* Data extract *
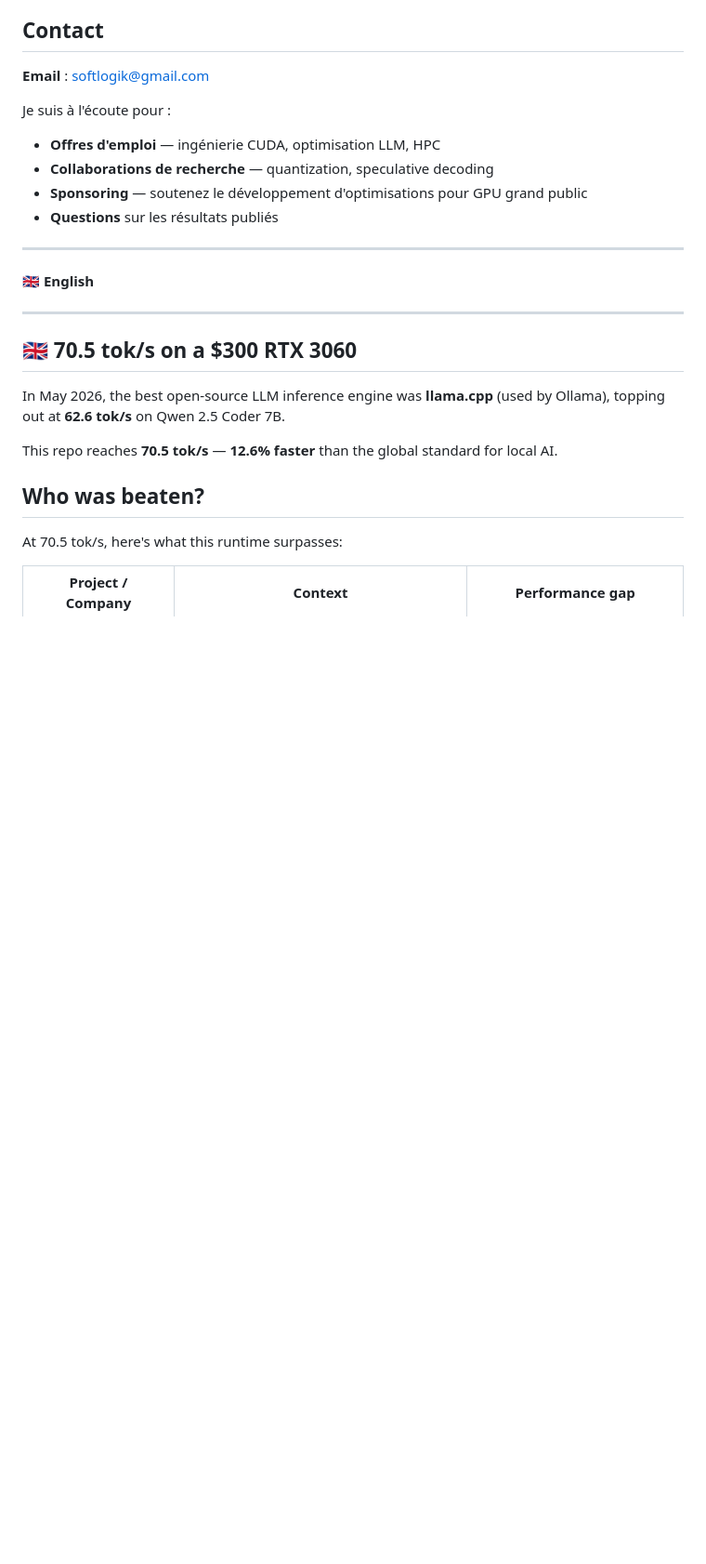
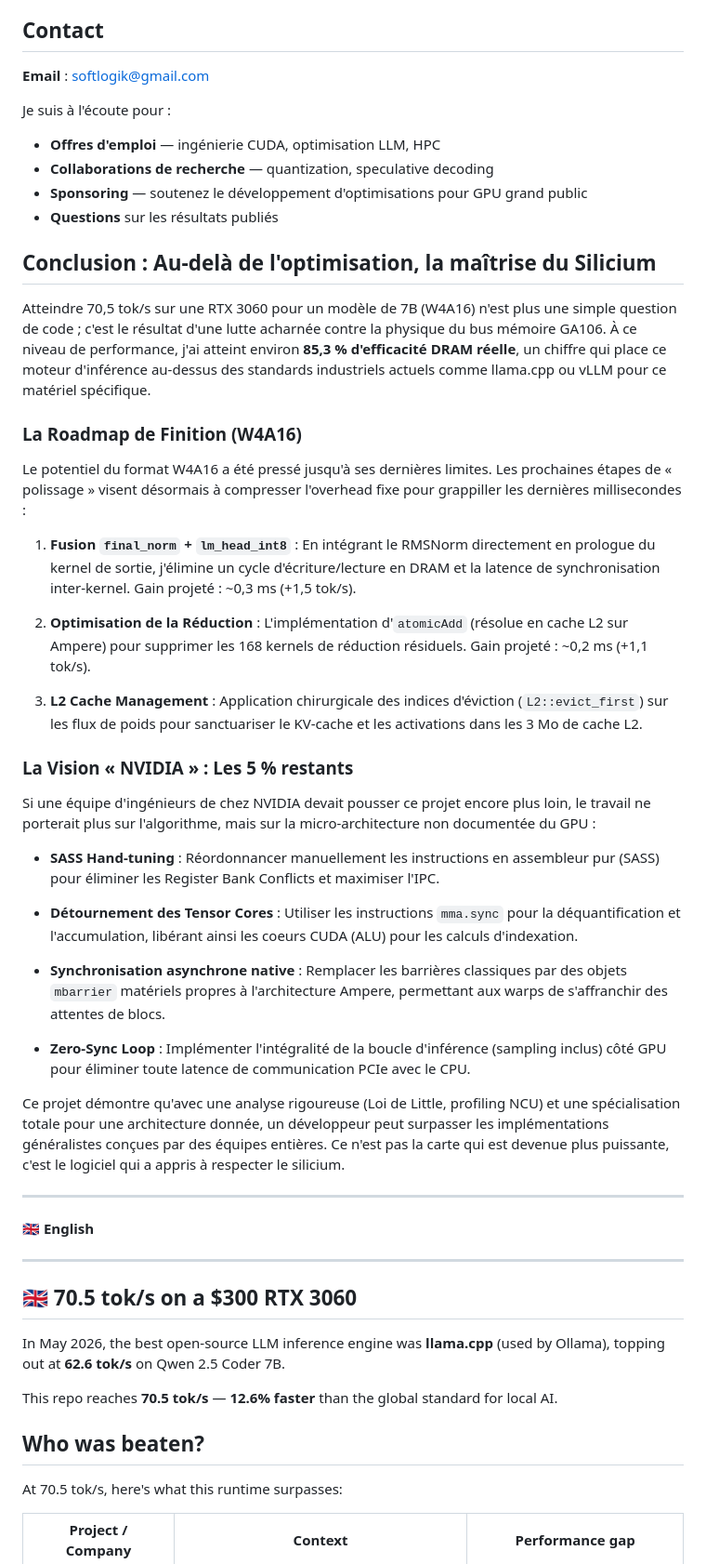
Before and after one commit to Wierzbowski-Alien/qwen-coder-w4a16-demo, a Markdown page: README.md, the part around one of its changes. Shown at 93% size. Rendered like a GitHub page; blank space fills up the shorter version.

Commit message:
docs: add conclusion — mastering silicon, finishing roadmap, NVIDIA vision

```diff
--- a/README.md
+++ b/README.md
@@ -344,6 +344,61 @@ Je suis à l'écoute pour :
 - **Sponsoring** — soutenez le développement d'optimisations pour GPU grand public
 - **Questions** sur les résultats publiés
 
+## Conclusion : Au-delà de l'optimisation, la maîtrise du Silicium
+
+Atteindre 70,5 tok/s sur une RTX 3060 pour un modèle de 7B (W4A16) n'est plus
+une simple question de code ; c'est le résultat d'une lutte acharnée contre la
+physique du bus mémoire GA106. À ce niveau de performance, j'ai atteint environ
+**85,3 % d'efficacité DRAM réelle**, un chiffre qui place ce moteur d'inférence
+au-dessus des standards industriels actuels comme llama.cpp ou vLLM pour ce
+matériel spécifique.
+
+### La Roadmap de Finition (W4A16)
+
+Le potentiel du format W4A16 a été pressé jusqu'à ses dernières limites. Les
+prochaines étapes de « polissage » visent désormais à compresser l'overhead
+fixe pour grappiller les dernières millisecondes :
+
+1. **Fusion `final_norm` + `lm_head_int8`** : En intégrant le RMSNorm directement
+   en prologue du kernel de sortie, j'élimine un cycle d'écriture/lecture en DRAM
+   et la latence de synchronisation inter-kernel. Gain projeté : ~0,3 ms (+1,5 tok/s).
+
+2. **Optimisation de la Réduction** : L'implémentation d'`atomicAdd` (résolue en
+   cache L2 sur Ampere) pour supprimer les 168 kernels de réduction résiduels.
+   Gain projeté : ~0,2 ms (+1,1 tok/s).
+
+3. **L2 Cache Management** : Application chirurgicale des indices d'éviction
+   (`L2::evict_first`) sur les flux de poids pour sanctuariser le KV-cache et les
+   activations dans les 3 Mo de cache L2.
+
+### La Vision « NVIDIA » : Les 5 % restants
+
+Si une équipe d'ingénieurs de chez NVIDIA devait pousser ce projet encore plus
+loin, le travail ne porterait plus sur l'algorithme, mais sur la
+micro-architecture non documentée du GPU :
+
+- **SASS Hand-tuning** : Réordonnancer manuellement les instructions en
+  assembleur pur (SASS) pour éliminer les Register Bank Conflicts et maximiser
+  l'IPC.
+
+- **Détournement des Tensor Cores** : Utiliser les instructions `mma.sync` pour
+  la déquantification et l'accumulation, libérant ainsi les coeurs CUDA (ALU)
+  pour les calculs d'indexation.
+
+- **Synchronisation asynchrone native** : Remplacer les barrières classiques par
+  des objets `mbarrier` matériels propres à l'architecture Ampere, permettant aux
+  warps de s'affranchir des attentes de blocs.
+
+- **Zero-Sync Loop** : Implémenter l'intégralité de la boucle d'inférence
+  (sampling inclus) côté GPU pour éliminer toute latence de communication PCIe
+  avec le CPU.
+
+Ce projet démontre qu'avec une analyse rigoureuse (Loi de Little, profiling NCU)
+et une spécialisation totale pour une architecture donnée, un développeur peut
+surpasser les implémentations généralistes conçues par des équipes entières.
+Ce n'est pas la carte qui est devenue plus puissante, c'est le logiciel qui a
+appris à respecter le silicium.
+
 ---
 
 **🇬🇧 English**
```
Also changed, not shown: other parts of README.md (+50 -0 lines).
==
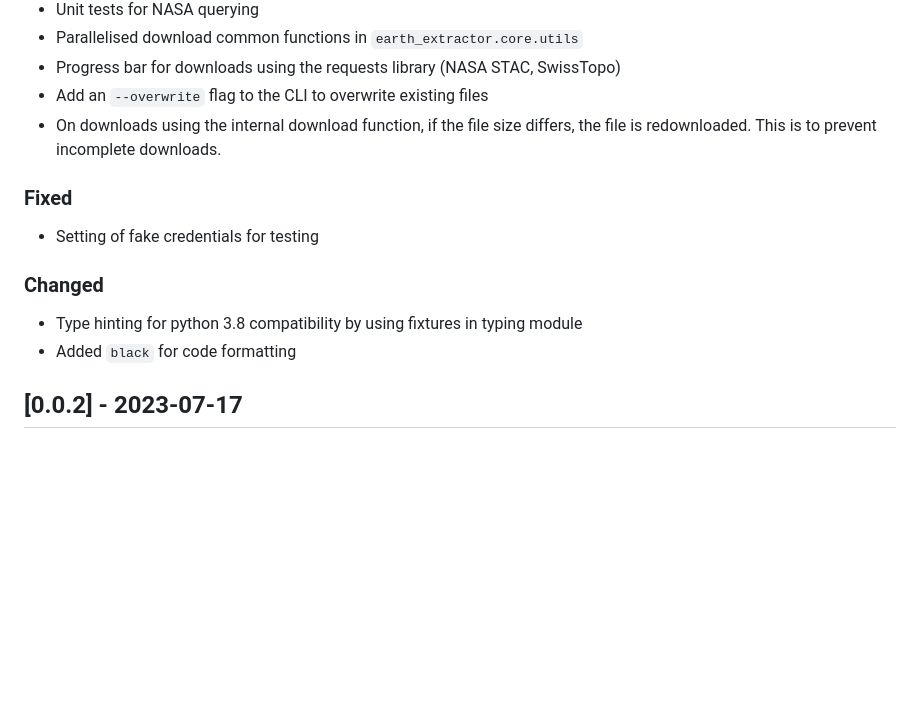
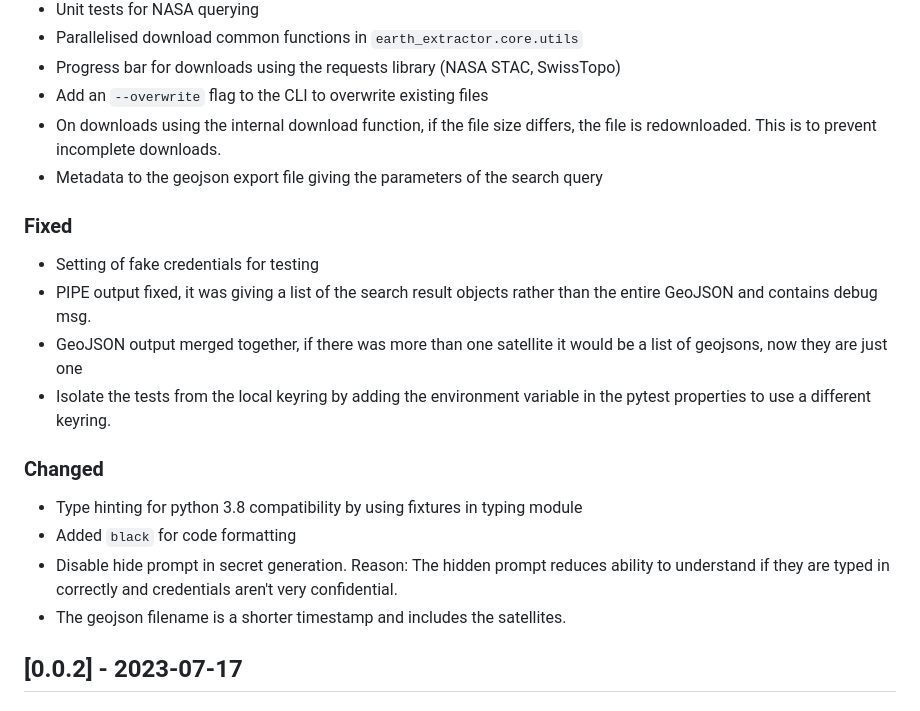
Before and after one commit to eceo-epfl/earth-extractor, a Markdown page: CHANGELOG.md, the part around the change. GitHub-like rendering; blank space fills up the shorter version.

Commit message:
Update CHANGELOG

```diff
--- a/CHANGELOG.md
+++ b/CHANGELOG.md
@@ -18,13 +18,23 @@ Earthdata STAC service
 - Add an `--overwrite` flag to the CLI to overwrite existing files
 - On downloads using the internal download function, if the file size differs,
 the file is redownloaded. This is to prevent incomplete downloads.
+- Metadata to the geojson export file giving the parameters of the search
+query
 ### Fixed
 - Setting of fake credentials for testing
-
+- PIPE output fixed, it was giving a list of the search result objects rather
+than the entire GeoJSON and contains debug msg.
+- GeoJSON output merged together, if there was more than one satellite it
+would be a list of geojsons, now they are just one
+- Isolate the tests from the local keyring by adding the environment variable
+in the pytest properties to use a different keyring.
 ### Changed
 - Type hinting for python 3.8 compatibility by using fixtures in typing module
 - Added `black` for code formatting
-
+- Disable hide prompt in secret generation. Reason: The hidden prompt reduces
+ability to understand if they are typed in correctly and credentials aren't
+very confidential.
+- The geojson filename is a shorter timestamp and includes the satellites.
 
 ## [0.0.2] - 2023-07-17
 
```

* Task item *
Check every line of the records above for the string "CHANGELOG". Copy those that hold it.

* Response *
Before and after one commit to eceo-epfl/earth-extractor, a Markdown page: CHANGELOG.md, the part around the change. GitHub-like rendering; blank space fills up the shorter version.
Update CHANGELOG
--- a/CHANGELOG.md
+++ b/CHANGELOG.md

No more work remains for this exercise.